◆ Problem description
All of the entries should be restated word for word, but without their pictures.
-- Opening Marker --
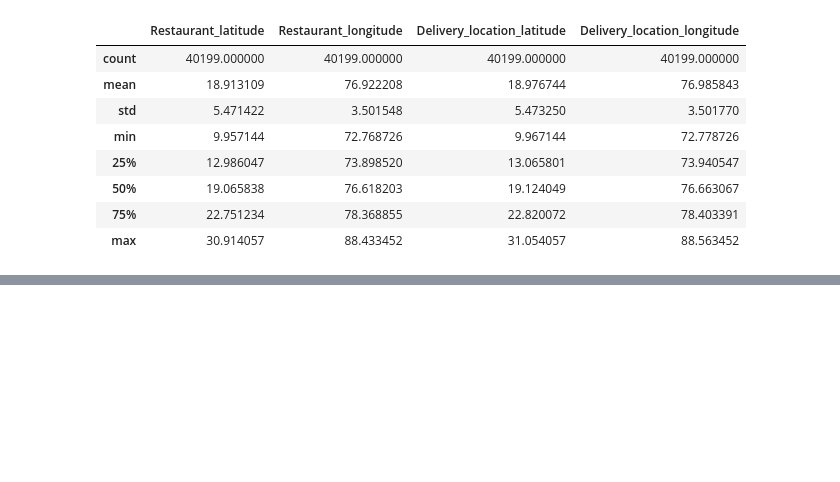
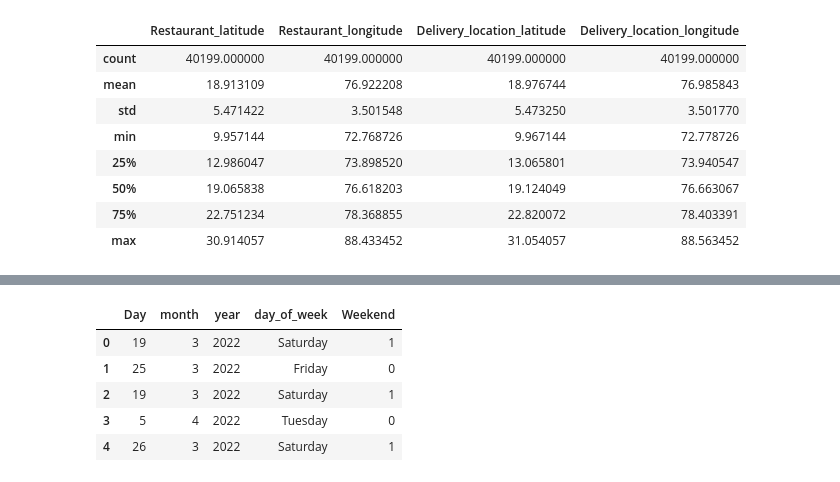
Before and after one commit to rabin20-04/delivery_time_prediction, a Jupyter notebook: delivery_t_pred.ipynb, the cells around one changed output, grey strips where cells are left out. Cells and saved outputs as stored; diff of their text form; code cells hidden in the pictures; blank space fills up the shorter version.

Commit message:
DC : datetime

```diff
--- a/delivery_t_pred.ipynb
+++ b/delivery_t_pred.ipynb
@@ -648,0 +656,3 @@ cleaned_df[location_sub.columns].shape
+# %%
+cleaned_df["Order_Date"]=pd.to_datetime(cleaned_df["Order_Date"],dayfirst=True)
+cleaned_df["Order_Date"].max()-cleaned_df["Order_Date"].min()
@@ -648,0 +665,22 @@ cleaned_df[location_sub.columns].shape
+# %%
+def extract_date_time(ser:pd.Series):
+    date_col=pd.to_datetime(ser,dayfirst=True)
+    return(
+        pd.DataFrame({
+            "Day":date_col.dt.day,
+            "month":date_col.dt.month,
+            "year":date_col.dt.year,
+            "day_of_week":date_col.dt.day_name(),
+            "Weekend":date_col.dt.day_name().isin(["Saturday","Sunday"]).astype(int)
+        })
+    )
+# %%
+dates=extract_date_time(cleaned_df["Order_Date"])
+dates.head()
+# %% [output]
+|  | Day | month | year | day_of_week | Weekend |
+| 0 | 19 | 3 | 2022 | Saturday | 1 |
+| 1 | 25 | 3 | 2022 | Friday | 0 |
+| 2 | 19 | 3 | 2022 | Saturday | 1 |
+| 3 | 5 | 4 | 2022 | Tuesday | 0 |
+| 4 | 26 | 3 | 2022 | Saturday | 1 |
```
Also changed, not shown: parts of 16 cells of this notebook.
-- Closing Marker --
◆ Exercise output
Before and after one commit to rabin20-04/delivery_time_prediction, a Jupyter notebook: delivery_t_pred.ipynb, the cells around one changed output, grey strips where cells are left out. Cells and saved outputs as stored; diff of their text form; code cells hidden in the pictures; blank space fills up the shorter version.

Commit message:
DC : datetime

```diff
--- a/delivery_t_pred.ipynb
+++ b/delivery_t_pred.ipynb
@@ -648,0 +656,3 @@ cleaned_df[location_sub.columns].shape
+# %%
+cleaned_df["Order_Date"]=pd.to_datetime(cleaned_df["Order_Date"],dayfirst=True)
+cleaned_df["Order_Date"].max()-cleaned_df["Order_Date"].min()
@@ -648,0 +665,22 @@ cleaned_df[location_sub.columns].shape
+# %%
+def extract_date_time(ser:pd.Series):
+    date_col=pd.to_datetime(ser,dayfirst=True)
+    return(
+        pd.DataFrame({
+            "Day":date_col.dt.day,
+            "month":date_col.dt.month,
+            "year":date_col.dt.year,
+            "day_of_week":date_col.dt.day_name(),
+            "Weekend":date_col.dt.day_name().isin(["Saturday","Sunday"]).astype(int)
+        })
+    )
+# %%
+dates=extract_date_time(cleaned_df["Order_Date"])
+dates.head()
+# %% [output]
+|  | Day | month | year | day_of_week | Weekend |
+| 0 | 19 | 3 | 2022 | Saturday | 1 |
+| 1 | 25 | 3 | 2022 | Friday | 0 |
+| 2 | 19 | 3 | 2022 | Saturday | 1 |
+| 3 | 5 | 4 | 2022 | Tuesday | 0 |
+| 4 | 26 | 3 | 2022 | Saturday | 1 |
```
Also changed, not shown: parts of 16 cells of this notebook.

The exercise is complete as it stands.